Task requirements>
Every line of the records that holds the word "define" should be copied out.

Information>
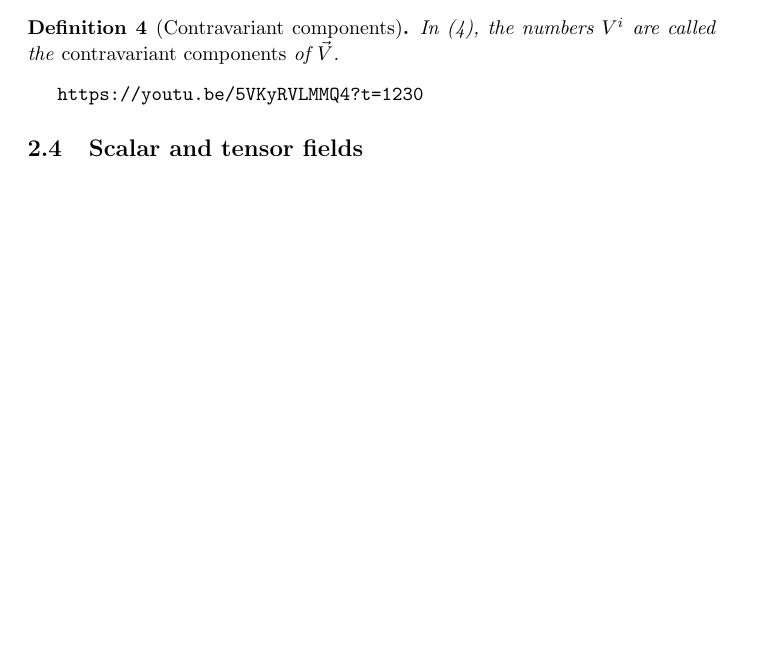
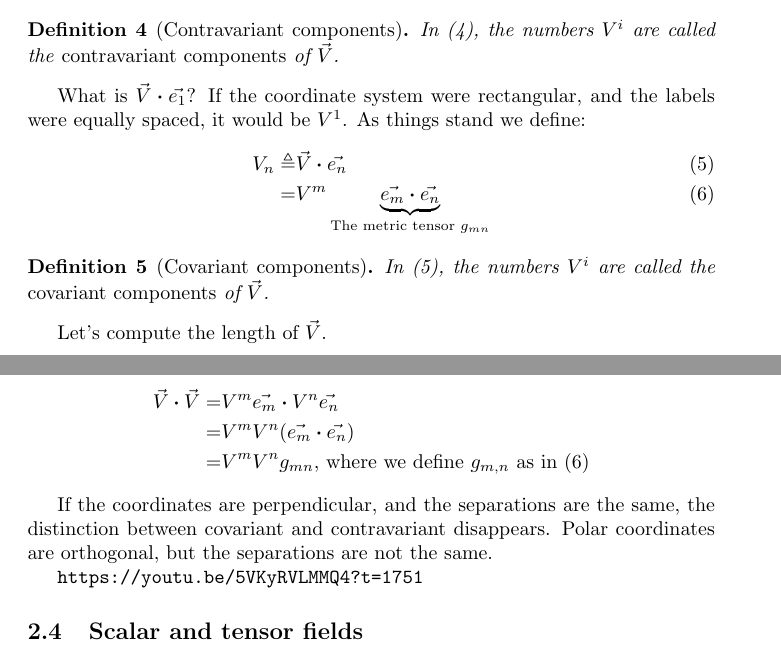
Before and after one commit to weka511/complexity, a LaTeX paper (tm/gr.tex): part of page 15 of 16 before the commit and two parts of pages 15 and 16 of 17 after it, the two joined at a grey line, cut so that both start at the same text, the shorter picture padded with empty space. Compiled offline with pdfLaTeX.

Commit message:
Started lecture 2 - https://youtu.be/5VKyRVLMMQ4?t=1751

```diff
--- a/tm/gr.tex
+++ b/tm/gr.tex
@@ -302,7 +302,28 @@ $\vec{V}$ can be expanded:
 	 In (\ref{eq:contravariant:components}), the numbers $V^i$ are called the\emph{ contravariant components} of $\vec{V}$.
 \end{defn}
 
-\url{https://youtu.be/5VKyRVLMMQ4?t=1230}
+What is $\vec{V} \boldsymbol{\cdot} \vec{e_1}$? If the coordinate system were rectangular, and the labels were equally spaced, it would be $V^1$. As things stand we define:
+\begin{align*}
+	V_n \triangleq & \vec{V} \boldsymbol{\cdot} \vec{e_n} \numberthis \label{eq:covariant:components}\\
+	=& V^m \underbrace{\vec{e_m}\boldsymbol{\cdot} \vec{e_n}}_\text{The metric tensor $g_{mn}$} \numberthis \label{eq:metric_tensor}
+\end{align*}
+
+\begin{defn}[Covariant components]
+	In (\ref{eq:covariant:components}), the numbers $V^i$ are called the\emph{ covariant components} of $\vec{V}$.
+\end{defn}
+
+Let's compute the length of $\vec{V}$.
+
+\begin{align*}
+	\vec{V}\boldsymbol{\cdot} \vec{V} =& V^m \vec{e_m}\boldsymbol{\cdot} V^n \vec{e_n}\\
+	=& V^m V^n (\vec{e_m}\boldsymbol{\cdot} \vec{e_n})\\
+	=&  V^m V^n g_{mn} \text{, where we define $g_{m,n}$ as in (\ref{eq:metric_tensor})}
+\end{align*}
+
+If the coordinates are perpendicular, and the separations are the same, the distinction between covariant and contravariant disappears. Polar coordinates are orthogonal, but the separations are not the same.
+
+
+\url{https://youtu.be/5VKyRVLMMQ4?t=1751}
 
 \subsection{Scalar and tensor fields}
 \subsection{Tensor analysis}
```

Answer to this task>
+What is $\vec{V} \boldsymbol{\cdot} \vec{e_1}$? If the coordinate system were rectangular, and the labels were equally spaced, it would be $V^1$. As things stand we define:
+	=&  V^m V^n g_{mn} \text{, where we define $g_{m,n}$ as in (\ref{eq:metric_tensor})}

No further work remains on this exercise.